Land of Second Chances, by Tim Lewis
Sunday 28 July 2013
Rwanda, a tiny, landlocked country in the middle of Africa, is known primarily in the West as the scene of a genocide in 1994. It seems an unlikely place for a couple of Americans to choose to build a national cycling team, but then they were unusual men: Jock Boyer, a former top professional who once finished 12th in the Tour de France; and Tom Ritchey, who had become wealthy after pioneering mountain-bike design.
The project, which culminated in one team member, Adrien Niyonshuti, becoming the first Rwandan cyclist to compete in an individual event at the Olympics when he took part in the mountain bike cross-country at London 2012, has had its highs and lows. While he did extraordinarily well to get there in the first place, Niyonshuti finished only 39th in London, and other members of Boyer's hand-picked squad either drifted away or failed to live up to their early promise.

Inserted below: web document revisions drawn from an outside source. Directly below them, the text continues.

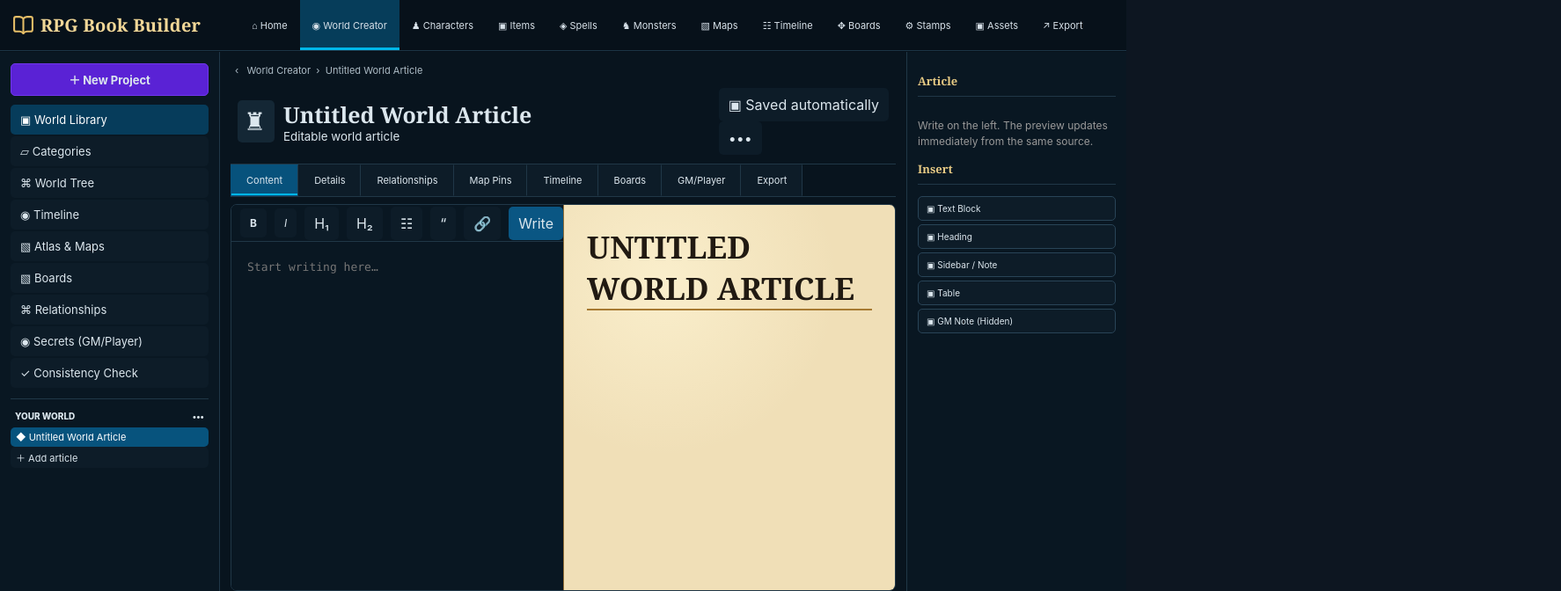
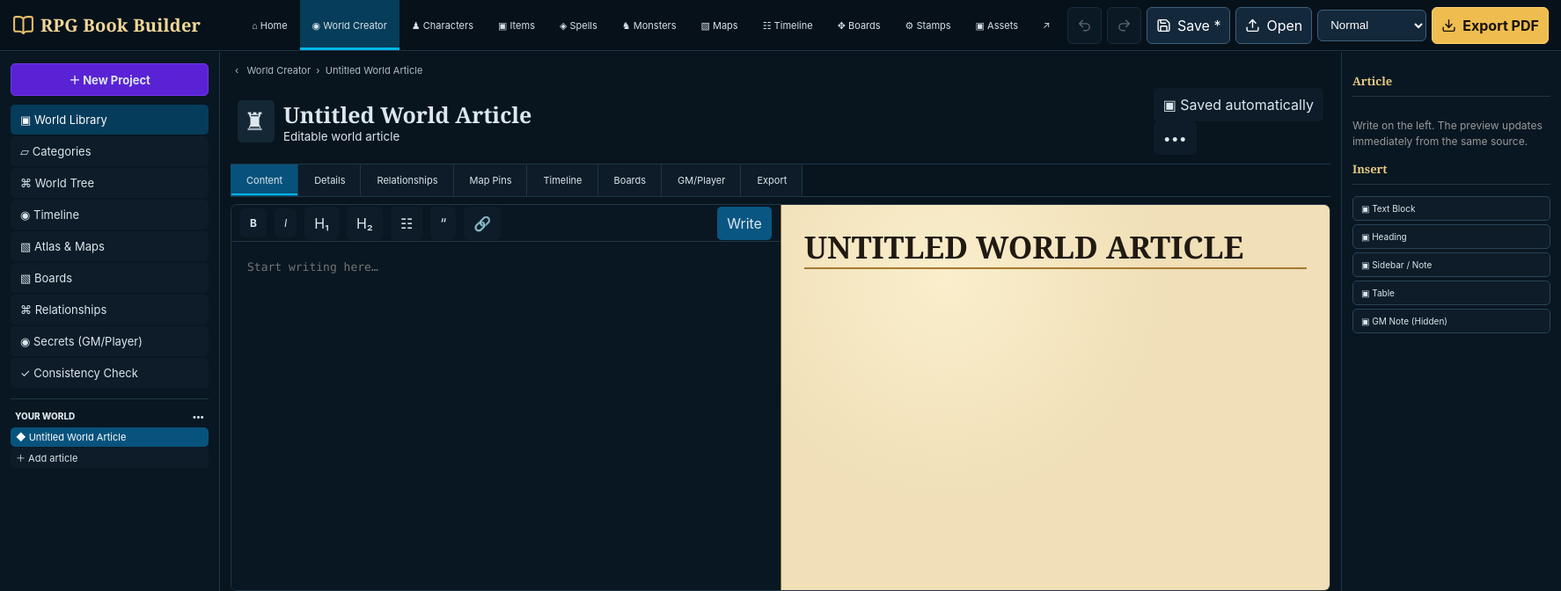
Before and after one commit to siller94-art/RPG-Book-Builder, a React (Vite) app: page / in a window 1280 px wide. Shown: the top 672 px of the page at 88% size, 1774 px wide, since content can reach past the window. Built offline with nearby package versions, Linux system fonts and the light colour scheme.

Commit message:
Restore save controls and fix blank PDF printing

```diff
--- a/src/styles.css
+++ b/src/styles.css
@@ -207,3 +207,15 @@ nav button,.quality{background:#13283a;border-color:#3e607b;color:#fff}.quality{
 .relationWeb{height:calc(100% - 38px);position:relative;display:grid;grid-template-columns:1fr 1fr 1fr;place-items:center;background:radial-gradient(circle,#18354a 1px,transparent 1px);background-size:18px 18px}.relationWeb:before{content:"";position:absolute;width:70%;height:1px;background:#487b94;transform:rotate(18deg)}.relationWeb i,.relationWeb strong{z-index:1;background:#0c1822;border:1px solid #8d6b2c;border-radius:50%;width:74px;height:74px;display:grid;place-items:center;text-align:center;font-size:9px;font-style:normal}.relationWeb strong{border-color:#09a6d8;background:#1a4058}.miniTimeline{padding:5px 10px;border-left:2px solid #08a9dc;margin-left:14px}.miniTimeline p{display:grid;grid-template-columns:52px 1fr;gap:7px;font-size:9px;margin:6px 0}.miniTimeline b{color:#dce7ee}.miniTimeline span{color:#aebdc7}
 .worldInspector h3{font:700 13px Georgia,serif;color:#e7ca84;border-bottom:1px solid #203747;padding-bottom:8px}.worldInspector h4{font-size:11px;color:#e7ca84;margin:12px 0 6px}.worldInspector label{display:grid;gap:5px;font-size:10px;margin:9px 0}.worldInspector select{background:#0d1c28;color:#dce7ee;border:1px solid #294457;border-radius:5px;padding:6px}.artThumb{height:60px;background:linear-gradient(135deg,#b39a61,#527a82);border:1px solid #294457;border-radius:5px;padding:8px;display:flex;align-items:end;justify-content:space-between}.themeGrid{display:grid;grid-template-columns:1fr 1fr;gap:5px}.themeGrid button{font-size:9px;padding:7px}.worldInspector .chosen{outline:1px solid #00aee1;background:#153248}.seg{display:flex}.seg button{width:40px}.insertBtn{display:block!important;width:100%;text-align:left;margin:4px 0!important;border-color:#294457!important;font-size:10px!important;padding:7px 9px!important}.tabWorkspace{margin-top:8px;min-height:440px;border:1px solid #203747;border-radius:6px;padding:24px;background:#091722}.tabWorkspace h2{font-family:Georgia,serif;color:#e7ca84}
 @media(max-width:1150px){.lockedWorld{grid-template-columns:210px minmax(600px,1fr)}.worldInspector{display:none}.workspace-world>header>b{min-width:180px}.workspace-world .workspaceNav button{padding:0 9px!important;font-size:10px}.worldBottom{grid-template-columns:1fr 1fr}.worldBottom>section:last-child{display:none}}
+
+/* Authoritative World Creator actions + PDF print fix */
+.workspace-world>header>nav{display:flex!important;margin-left:auto!important}
+.workspace-world>header>nav button,.workspace-world>header>nav select{display:flex!important}
+@media print{
+ .app{display:block!important;height:auto!important;background:#fff!important}
+ .app>header,.app>.pages,.app>.tools,.app>main,.app>.bookContentLabel{display:none!important}
+ .app>.printPages{display:block!important}
+ .printPaper{margin:0!important;box-shadow:none!important;print-color-adjust:exact;-webkit-print-color-adjust:exact}
+ .printPaper:last-child{break-after:auto!important}
+ @page{margin:0}
+}
```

As Tim Lewis points out perceptively, while many of them had ideal physical attributes – slim build, impressive stamina as a result of living at altitude – their ambitions did not always coincide with Boyer's. He pursued a Western agenda, using hi-tech training methods, trying to instil a will to win and to produce a team capable of competing in major road races around the world.
In contrast, many of his riders' primary aims were to earn enough money from racing to buy a plot of land and build a house in order to support their family. Once this was achieved, they saw less point in continuing to compete.
There is no neat end to the story; last year Boyer, frustrated by the team's shambolic showing in the Tour of Rio, announced he was leaving to work with the Ethiopian cycling federation. In an interesting coda, Lewis points to another national squad, the Kenyan Riders, whose low-key approach is based on a philosophy of "Africanisation", in essence that treating African cyclists as if they are Westerners is a huge blunder.
Which model will achieve the most success remains to be seen, but it's clear that, one way or another, the Africans are coming.
Published in hardback by Yellow Jersey, £16.99
Oscars 2015 Mexican filmmaker uses speech to urge 'respect' for immigrants
Oscars 2015 Bringing you all the news from the 87th Academy Awards
TV ReviewThe intrigue deepens as we delve further but don't expect any answers just yet
Razzies 2015 Golden Raspberry Awards 'honours' Cameron Diaz and Kirk Cameron
Film Hollywood's new leading lady talks about her Ramsay Street days
Oscar voter speaks outfilm
Arts & Ents blogs
- 1 Forget 'The Dress': Here are five of the biggest news stories you might have missed
- 2 The black and blue dress: Makers considering a white and gold version
- 3 PornHub turns masturbation into energy in bid to save the planet
- 4 The remarkable archaeological underwater discovery that could open up a new chapter in the study of European and British prehistory
- 5 Saudi Muslim cleric claims the Earth is 'stationary' and the sun rotates around it
Eddie Redmayne in The Danish Girl: First look at Oscar winner as transgender artist
Catwoman comes out as bisexual
Fifty Shades of Grey movie shows first sex scene 'after 40 minutes'
Justin Kelly interview: On James Franco playing a gay man who renounces his homosexuality
Grace Dent on TV: Mary Portas: Secret Shopper delves into a grim cornucopia of retail wrongness
New theory could prove how life began and disprove God
Half of Ukip voters say they are prejudiced against people of other races
This is what it's like to be dead, according to a guy who died for a bit
'Cash for access' scandal: Sir Malcolm Rifkind says 'unrealistic' for MPs to live on £67,000 salary
'Jihadi John': CAGE representative storms off Sky News accusing Kay Burley of Islamophobia
Ukip would cut billions from Scottish budget to fund English tax cuts